Task details
The goal here is an exact copy of the entries below, without their pictures.
---------- Dataset records ----------
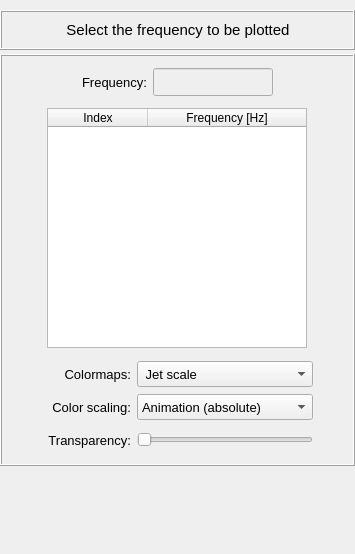
The window that pulse/interface/data/ui_files/plots/results/structural/plot_nodal_results_field_for_harmonic_analysis.ui (open-pulse/OpenPulse) describes before a commit, drawn with Qt 5.
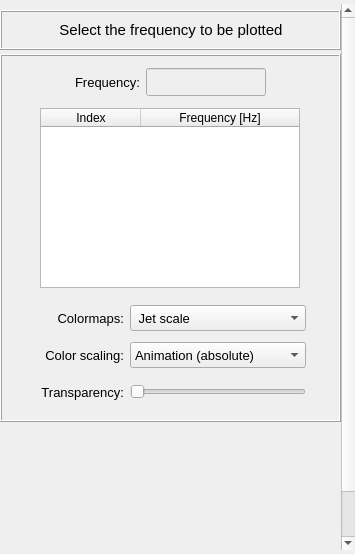
The same window after the commit.

Commit message: Fixes plot widgets to show all their content correctly with the QScrollbar

```diff
--- a/pulse/interface/data/ui_files/plots/results/structural/plot_nodal_results_field_for_harmonic_analysis.ui
+++ b/pulse/interface/data/ui_files/plots/results/structural/plot_nodal_results_field_for_harmonic_analysis.ui
@@ -43,12 +43,6 @@
    </property>
    <item row="0" column="0">
     <widget class="QScrollArea" name="scrollArea">
-     <property name="minimumSize">
-      <size>
-       <width>0</width>
-       <height>500</height>
-      </size>
-     </property>
      <property name="frameShape">
       <enum>QFrame::Shape::NoFrame</enum>
      </property>
@@ -60,8 +54,8 @@
        <rect>
         <x>0</x>
         <y>0</y>
-        <width>355</width>
-        <height>546</height>
+        <width>343</width>
+        <height>597</height>
        </rect>
       </property>
       <layout class="QGridLayout" name="gridLayout_6">
@@ -202,15 +196,15 @@
             <property name="minimumSize">
              <size>
               <width>0</width>
-              <height>80</height>
-             </size>
-            </property>
-            <property name="maximumSize">
-             <size>
-              <width>16777215</width>
               <height>120</height>
              </size>
             </property>
+            <property name="maximumSize">
+             <size>
+              <width>16777215</width>
+              <height>180</height>
+             </size>
+            </property>
             <property name="frameShape">
              <enum>QFrame::Shape::NoFrame</enum>
             </property>
@@ -799,7 +793,7 @@
          <property name="minimumSize">
           <size>
            <width>0</width>
-           <height>80</height>
+           <height>175</height>
           </size>
          </property>
          <property name="frameShape">
```
Left out of the diff: 2 changed lines with no effect on the pictures. The commit also changes 15 other files.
----------
Result of this exercise
The window that pulse/interface/data/ui_files/plots/results/structural/plot_nodal_results_field_for_harmonic_analysis.ui (open-pulse/OpenPulse) describes before a commit, drawn with Qt 5.
The same window after the commit.

Commit message: Fixes plot widgets to show all their content correctly with the QScrollbar

```diff
--- a/pulse/interface/data/ui_files/plots/results/structural/plot_nodal_results_field_for_harmonic_analysis.ui
+++ b/pulse/interface/data/ui_files/plots/results/structural/plot_nodal_results_field_for_harmonic_analysis.ui
@@ -43,12 +43,6 @@
    </property>
    <item row="0" column="0">
     <widget class="QScrollArea" name="scrollArea">
-     <property name="minimumSize">
-      <size>
-       <width>0</width>
-       <height>500</height>
-      </size>
-     </property>
      <property name="frameShape">
       <enum>QFrame::Shape::NoFrame</enum>
      </property>
@@ -60,8 +54,8 @@
        <rect>
         <x>0</x>
         <y>0</y>
-        <width>355</width>
-        <height>546</height>
+        <width>343</width>
+        <height>597</height>
        </rect>
       </property>
       <layout class="QGridLayout" name="gridLayout_6">
@@ -202,15 +196,15 @@
             <property name="minimumSize">
              <size>
               <width>0</width>
-              <height>80</height>
-             </size>
-            </property>
-            <property name="maximumSize">
-             <size>
-              <width>16777215</width>
               <height>120</height>
              </size>
             </property>
+            <property name="maximumSize">
+             <size>
+              <width>16777215</width>
+              <height>180</height>
+             </size>
+            </property>
             <property name="frameShape">
              <enum>QFrame::Shape::NoFrame</enum>
             </property>
@@ -799,7 +793,7 @@
          <property name="minimumSize">
           <size>
            <width>0</width>
-           <height>80</height>
+           <height>175</height>
           </size>
          </property>
          <property name="frameShape">
```
Left out of the diff: 2 changed lines with no effect on the pictures. The commit also changes 15 other files.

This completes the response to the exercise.